Japan’s poor economic performance since the late 1980s has gone hand-in-glove with an even lousier stock market. However, the 2023 recovery of the Nikkei and Topix indices to levels not seen since the start of the 1990s showed that global investors have finally begun to take the country seriously again as an investment destination.
The Topix index is a blended measure of the Japanese stock markets (Japan still maintains large regional exchanges). It soared by roughly 26% in 2023 to outperform the S&P 500 in local currency terms.
The S&P 500 is still ahead in dollar terms—which, according to Goldman Sachs analysts, explains why some dollar-denominated investors have been reluctant to increase their exposure to Japan. But that hasn’t stopped other global investors from buying up Japanese stocks.
Why Japanese Stocks Are Enjoying a Renaissance
Valuations are cheap in Japan and investors are discovering that Japan has a lot of high-quality technology and manufacturing firms, particularly in the semiconductor sector. For example, Advantest (ATEYY) is a leading manufacturer of automatic test equipment for the semiconductor industry. Its stock is up more than 100% over the past year.
The reshaping of global supply chains away from China is another plus. This could unleash a wave of foreign acquisitions of Japanese manufacturers and facilities. At the least, it is igniting interest in those companies and stocks.
In addition, authorities at the Tokyo Stock Exchange (TSE) have also been pushing hard on Japan’s many capital-inefficient companies, whose price to book (P/B) ratio is below 1. They must either shape up or face financial penalties.
Keep in mind that, at the time the TSE began its push early in 2023, more than half of all TSE stocks were trading below their book value. The reason was that there was often too high a reserve of cash. And even though the penalties are years away, companies are already starting to follow the new script. Buyback announcements hit an all-time record, and cash dividend payouts from the aforementioned cash piles are also at a record.
In simple terms, these TSE reforms are having a big impact by changing cultural expectations (becoming more shareholder friendly) of Japanese corporate management.
One other structural change that seems to be boosting competition in corporate Japan—and thereby the productivity of companies themselves—is the unwinding of crossholdings.

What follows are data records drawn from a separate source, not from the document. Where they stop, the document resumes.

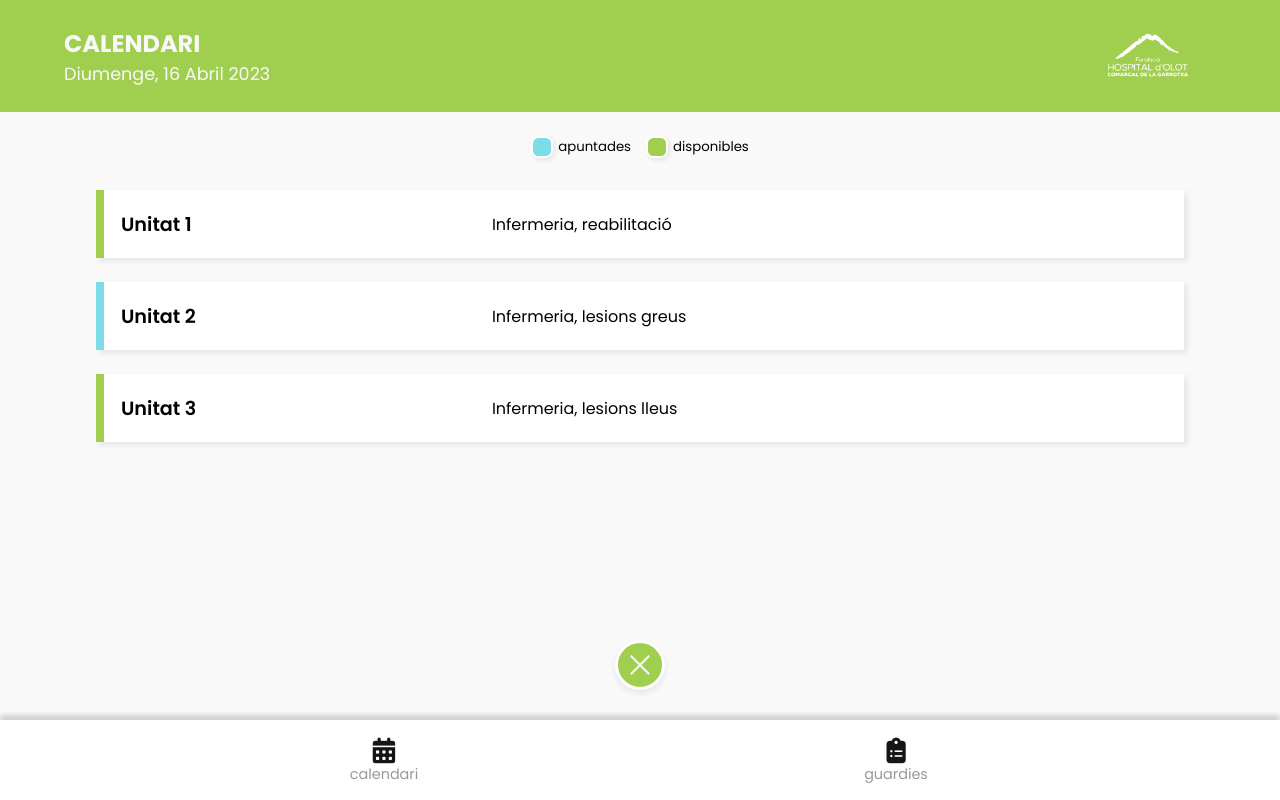
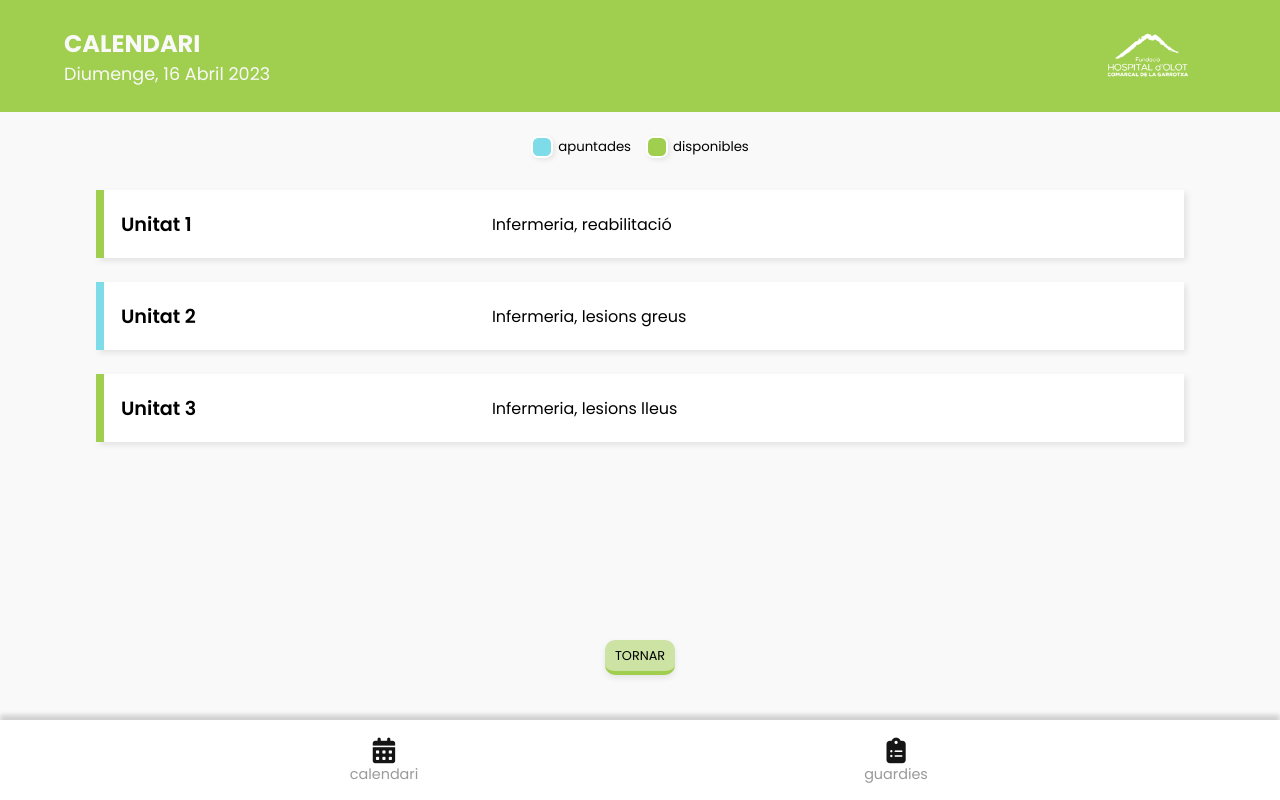
Before and after one commit to HOSPITALPROJECTE/Frontend, an Angular app in the folder frontEnd/: page /day in a window 1280 px wide. Built offline with nearby package versions, Linux system fonts and the light colour scheme; sample sign-in values are in the browser's storage.

Commit message:
historial i agenda (senseGuardies) + mini canvis estils

```diff
--- a/frontEnd/src/app/project/components/agenda/agenda.component.css
+++ b/frontEnd/src/app/project/components/agenda/agenda.component.css
@@ -115,6 +115,9 @@ header > div > h3.active{color:#151515}
 .day > .place label{font-size: .8em; color:#707070}
 .day > .place > p{font-size: .9em;}
 
+
+.senseGuardia{color: var(--color-disabled); margin-top: 2vh;}
+
 #confirm_window
 {
     position: fixed;
--- a/frontEnd/src/app/project/components/agenda/agenda.component.html
+++ b/frontEnd/src/app/project/components/agenda/agenda.component.html
@@ -9,8 +9,8 @@
             <h5>{{t.nom}}</h5>
         </div>
     </div>
-    <div id="agenda_box">
-        <div *ngFor="let mes of this.guardies" class="agendaMonth" [attr.month-data]="mes.nom">
+    <div id="agenda_box" *ngIf="this.guardies.length > 0; else senseGuardies">
+        <div *ngFor="let mes of this.guardies" class="agendaMonth" [attr.month-data]="mes.nom" #guardies>
             <div *ngFor="let g of mes.guardies" class="day" [attr.torn-data]="g.torn">
                 <div *ngIf="g.estatGuardia != 'assignat';else elseBlock" #dayAction class="dayAction" (click)="toTrashEventListener(dayAction)"><i class="fa-regular fa-trash-can"></i></div>
                 <ng-template #elseBlock><div class="assigned">Assignat</div></ng-template>
@@ -22,6 +22,9 @@
             </div>
         </div>
     </div>
+    <ng-template #senseGuardies>
+        <p class="senseGuardia">No tens cap guardia inscrita</p>
+    </ng-template>
 </section>
 <section id="confirm_window" class="hide">
     <div id="window_box">
--- a/frontEnd/src/app/project/components/historial/historial.component.css
+++ b/frontEnd/src/app/project/components/historial/historial.component.css
@@ -52,6 +52,7 @@ header > div > h3.active{color:#151515}
 {
     font-size: 0.9em;
     height: 1em;
+    color: var(--color-disabled);
 }
 .grafic
 {
@@ -113,10 +114,7 @@ header > div > h3.active{color:#151515}
 .color[color-data="4"] {background: var(--unitat-4);}
 
 
-.senseGuardia
-{
-    color: var(--color-disabled);
-}
+.senseGuardia{color: var(--color-disabled);}
 .guardia
 {
     width: 100%;
--- a/frontEnd/src/app/project/components/historial/historial.component.ts
+++ b/frontEnd/src/app/project/components/historial/historial.component.ts
@@ -39,7 +39,7 @@ export class HistorialComponent implements OnInit,AfterViewInit {
       });
   }
   setCronicGradient(){
-    if(this.guardiesUnitat.length < 0){
+    if(this.guardiesUnitat.length > 0){
       let lastPercent = 0;
       this.conicGradient = 'conic-gradient(';
       this.guardiesUnitat.forEach(unitat => {
@@ -49,7 +49,7 @@ export class HistorialComponent implements OnInit,AfterViewInit {
         lastPercent = (parseInt(percent) + lastPercent);
       })
       this.conicGradient = this.conicGradient.slice(0, -1)+')'
-    }else{this.conicGradient = 'conic-gradient(var(--color-grey) 0% 100%'; console.log('aaaaa')};
+    }else{this.conicGradient = 'conic-gradient(var(--color-grey) 0% 100%';};
   }
   ngOnInit(): void {
   }
--- a/frontEnd/src/app/project/components/month/month.component.css
+++ b/frontEnd/src/app/project/components/month/month.component.css
@@ -203,6 +203,11 @@
     display: none;
     z-index: 9;
 }
+#btn_allMonths:active
+{
+    background: var(--color-green-light2);
+    transform: scale(1.02);
+}
 #allMonths_box.active{display: flex;}
 #allMonths_box .month_list
 {
@@ -227,9 +232,3 @@
     background: var(--color-shadow);
     backdrop-filter: blur(1px);
 }
-
-#btn_allMonths:active
-{
-    background: var(--color-green-light2);
-    transform: scale(1.02);
-}
--- a/frontEnd/src/styles.css
+++ b/frontEnd/src/styles.css
@@ -142,7 +142,7 @@ header p{font-size: 1.1em;color:#f9f9f9}
 /* llegenda - ajuda visual */
 
 /* bnt_exit */
-#exit
+/*#exit
 {
     position: fixed;
     top: 80vh;
@@ -175,6 +175,37 @@ header p{font-size: 1.1em;color:#f9f9f9}
 #exit::after
 {
     transform: translate(-50%, -50%) rotate(-45deg);
+}*/
+
+#exit
+{
+    position: fixed;
+    top: 80vh;
+    left: 50%;
+    transform: translateX(-50%);
+    height: 35px;
+    width: 70px;
+    background: var(--color-green-light);
+    border: none;
+    border-bottom: 4px solid var(--color-green);
+    border-radius: 10px;
+    box-shadow: 0px 3px 6px var(--color-shadow);
+
+    display: flex;
+    align-items: center;
+    justify-content: center;
+}
+#exit::before
+{
+    content: 'Tornar';
+    position: absolute;
+    text-transform: uppercase;
+    font-size: .8em;
+}
+#exit:active
+{
+    background: var(--color-green-light2);
+    transform: translateX(-50%) scale(1.02);
 }
 
 /****************************************************************
```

Crossholdings between companies has been one of the main criticisms of Japan’s market for decades. But now, Goldman Sachs research shows that crossholdings have reached a low of about 10% of the book value of all companies on the stock exchange.
And, more reforms are on the way in Japan…
More Reforms to Boost Japanese Stocks
There are stock market reforms that are shaking up the way the Japanese save. In fact, the changes due to take effect in January should give small domestic investors their first significant stake in the stock market.
Japan has announced reforms to its tax-free stock market investment account, the Nisa. The overhaul will make tax relief permanent (the accounts currently have a finite period of tax exemption) and increase the amounts that accountholders can save each year.
It’s hard to predict how Japan’s notoriously conservative savers will react. Japanese savers in recent decades have rarely strayed beyond the low interest offered on Post Office bonds. But the prospect of domestic buyers of Japanese shares increasing from a low base of 30% of all stock transactions is very alluring.
Keep in mind, too, that Japan remains one of the few countries where inflation is welcomed as an economic tonic to its underlying economic stagnation.
I expect the Bank of Japan (BOJ) to end its ultra-loose monetary policy and below-zero interest rates in 2024. Domestic liquidity will need to find a home, and with the right savings account, the stock market could be a major beneficiary in 2024—especially if it continues to significantly outperform inflation.
One other thing that might tempt Japanese investors into the stock market is that earnings growth for companies has averaged just above 7% in 2023, just behind the U.S. corporate equivalent, according to MSCI data. Goldman Sachs reckons that this trend will continue through to 2025, with shareholder payout ratios, which include both dividends and share buybacks, growing to 60% of earnings. That figure would be the highest since 1995, except for the artificial spike caused by the 2008/09 financial crisis.
The rally in Japan has finally succeeded in garnering attention from U.S. retail investors away from AI.
The WisdomTree Japan Hedged Equity Fund (DXJ) is one of the larger Japan ETFs, with $2.88 billion under management. It drew an inflow of $510.7 million in the past year. The fund gained almost 37% in the past year.
Here are some of the top 10 stock positions in DXJ and the gains these stocks had over the last 52 weeks:
- Toyota Motors (TM): +32%
- Mitsubishi UFJ (MUFG)L 29%
- Shin-Etsu Chemical (SHECY): +66%
- Itochu (ITOCY): +34.11%
- Nintendo (NTDOY): +21
And with this being a hedged fund, you do not have to worry about the value of the Japanese yen affecting your investment. It has a decent yield as well, with a distribution yield of 2.75%.
I believe Japan will remain a great place to invest in 2024. DXJ is a buy anywhere in the $80s.